INPUT MATERIAL below:

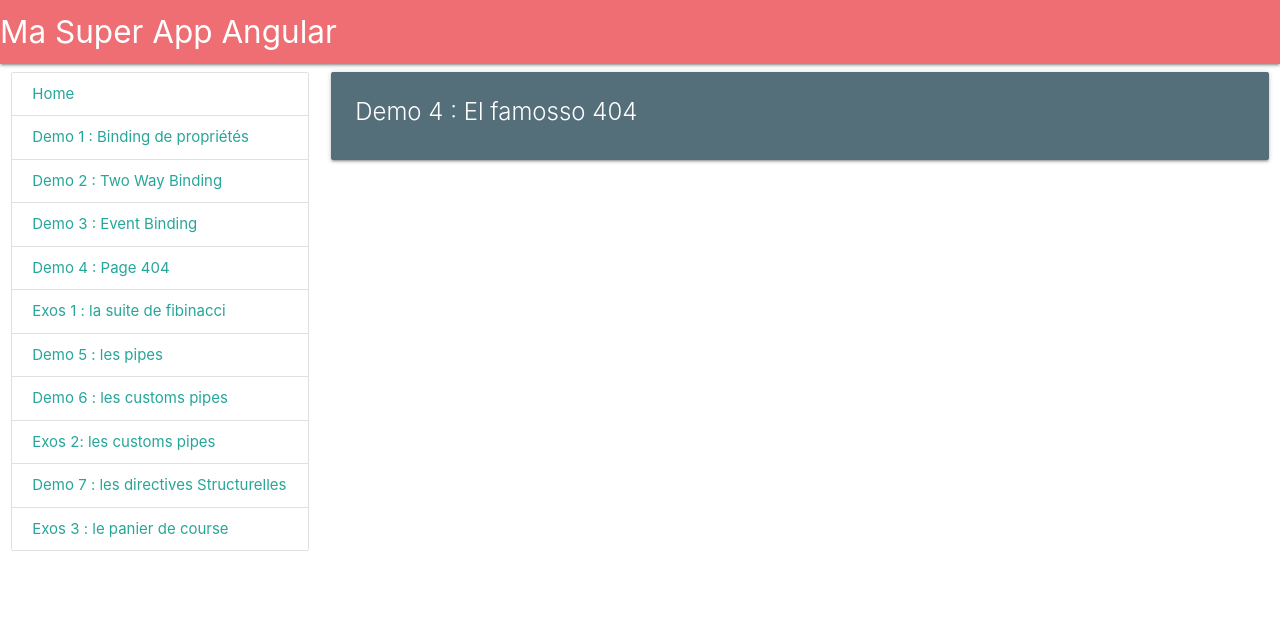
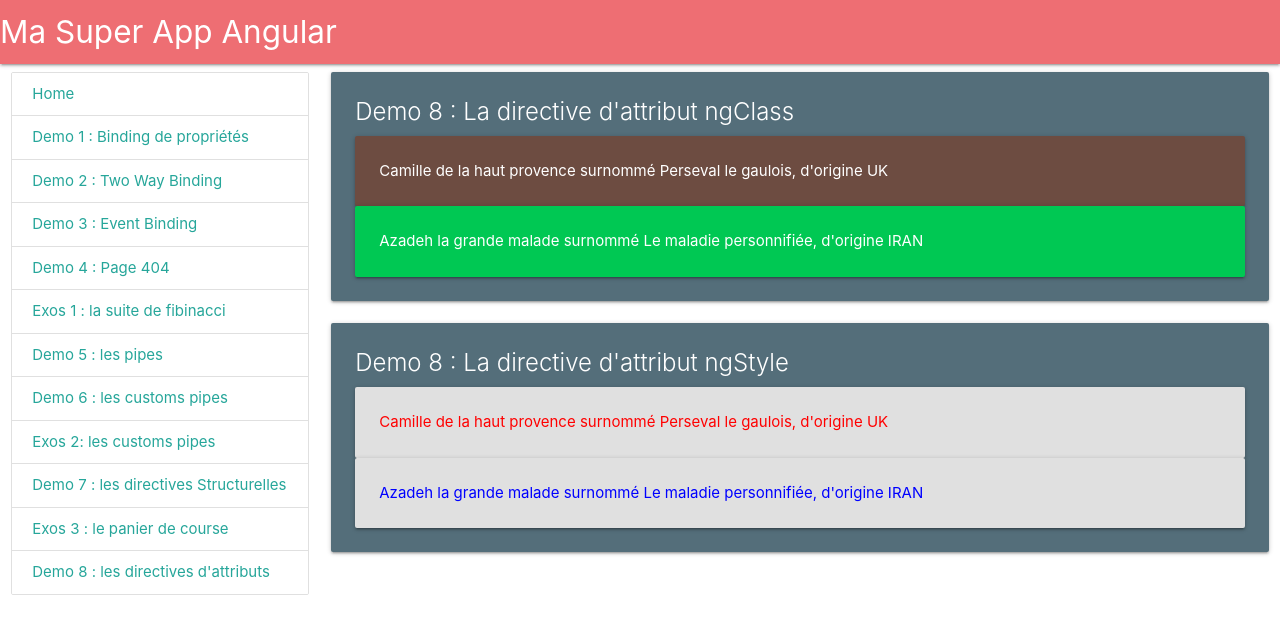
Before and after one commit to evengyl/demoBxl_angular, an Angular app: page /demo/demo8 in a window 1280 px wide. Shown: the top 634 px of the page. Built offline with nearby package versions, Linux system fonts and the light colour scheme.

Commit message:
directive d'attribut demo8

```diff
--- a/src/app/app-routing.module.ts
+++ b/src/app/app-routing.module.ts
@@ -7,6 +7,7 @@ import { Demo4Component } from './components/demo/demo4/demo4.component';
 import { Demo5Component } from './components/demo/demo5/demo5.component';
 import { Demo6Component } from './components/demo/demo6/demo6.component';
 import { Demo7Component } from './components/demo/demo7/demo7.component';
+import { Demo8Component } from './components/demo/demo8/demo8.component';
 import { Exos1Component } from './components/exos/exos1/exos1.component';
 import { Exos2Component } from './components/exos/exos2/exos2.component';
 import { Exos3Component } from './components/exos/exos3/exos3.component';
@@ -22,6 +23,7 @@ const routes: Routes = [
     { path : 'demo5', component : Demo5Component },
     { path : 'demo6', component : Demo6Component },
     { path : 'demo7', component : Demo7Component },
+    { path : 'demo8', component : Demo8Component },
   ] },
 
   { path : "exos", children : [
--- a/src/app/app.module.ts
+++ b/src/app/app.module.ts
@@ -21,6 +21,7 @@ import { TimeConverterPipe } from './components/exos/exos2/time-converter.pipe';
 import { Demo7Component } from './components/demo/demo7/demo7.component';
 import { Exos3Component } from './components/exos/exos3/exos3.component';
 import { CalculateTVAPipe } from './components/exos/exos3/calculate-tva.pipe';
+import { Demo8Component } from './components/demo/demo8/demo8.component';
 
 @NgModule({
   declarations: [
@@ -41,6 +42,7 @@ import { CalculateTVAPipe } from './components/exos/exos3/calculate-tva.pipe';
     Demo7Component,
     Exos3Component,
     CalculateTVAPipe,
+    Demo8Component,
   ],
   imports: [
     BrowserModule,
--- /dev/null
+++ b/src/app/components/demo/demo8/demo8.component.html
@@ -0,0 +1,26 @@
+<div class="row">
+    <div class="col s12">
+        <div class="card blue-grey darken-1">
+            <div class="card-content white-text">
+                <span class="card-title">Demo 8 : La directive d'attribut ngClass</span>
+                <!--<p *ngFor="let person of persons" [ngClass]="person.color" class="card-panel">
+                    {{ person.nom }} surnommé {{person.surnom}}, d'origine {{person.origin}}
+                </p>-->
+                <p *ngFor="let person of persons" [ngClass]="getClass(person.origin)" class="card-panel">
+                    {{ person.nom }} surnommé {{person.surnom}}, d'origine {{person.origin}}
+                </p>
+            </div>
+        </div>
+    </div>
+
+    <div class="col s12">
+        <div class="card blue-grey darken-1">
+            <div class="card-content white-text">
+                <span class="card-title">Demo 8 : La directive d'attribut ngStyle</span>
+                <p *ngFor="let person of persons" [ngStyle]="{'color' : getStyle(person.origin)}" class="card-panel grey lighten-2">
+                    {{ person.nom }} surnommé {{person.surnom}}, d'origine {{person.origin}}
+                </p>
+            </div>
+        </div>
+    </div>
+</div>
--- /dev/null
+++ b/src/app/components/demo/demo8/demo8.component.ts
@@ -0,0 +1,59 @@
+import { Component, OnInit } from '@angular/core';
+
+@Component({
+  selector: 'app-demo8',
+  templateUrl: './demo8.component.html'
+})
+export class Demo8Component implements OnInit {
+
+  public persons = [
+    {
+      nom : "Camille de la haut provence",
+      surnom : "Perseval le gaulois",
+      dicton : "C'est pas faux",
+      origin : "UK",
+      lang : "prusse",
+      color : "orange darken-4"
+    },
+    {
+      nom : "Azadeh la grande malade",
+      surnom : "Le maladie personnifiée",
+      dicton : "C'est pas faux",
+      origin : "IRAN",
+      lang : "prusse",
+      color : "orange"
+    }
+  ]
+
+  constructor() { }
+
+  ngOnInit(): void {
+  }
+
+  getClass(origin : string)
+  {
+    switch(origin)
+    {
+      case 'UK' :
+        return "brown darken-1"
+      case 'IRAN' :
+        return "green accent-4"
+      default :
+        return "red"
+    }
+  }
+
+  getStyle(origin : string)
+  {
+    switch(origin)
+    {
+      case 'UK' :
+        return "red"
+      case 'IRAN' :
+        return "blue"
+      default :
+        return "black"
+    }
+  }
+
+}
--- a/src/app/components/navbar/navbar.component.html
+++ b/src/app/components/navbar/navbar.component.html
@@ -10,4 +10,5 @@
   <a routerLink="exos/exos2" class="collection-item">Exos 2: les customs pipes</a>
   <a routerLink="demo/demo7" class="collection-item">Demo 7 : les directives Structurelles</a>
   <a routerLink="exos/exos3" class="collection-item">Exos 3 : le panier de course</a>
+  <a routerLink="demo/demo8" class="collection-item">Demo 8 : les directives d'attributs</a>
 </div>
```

End of INPUT MATERIAL.

Each line of the data that holds the word "return" should be copied.

+        return "brown darken-1"
+        return "green accent-4"
+        return "red"
+        return "red"
+        return "blue"
+        return "black"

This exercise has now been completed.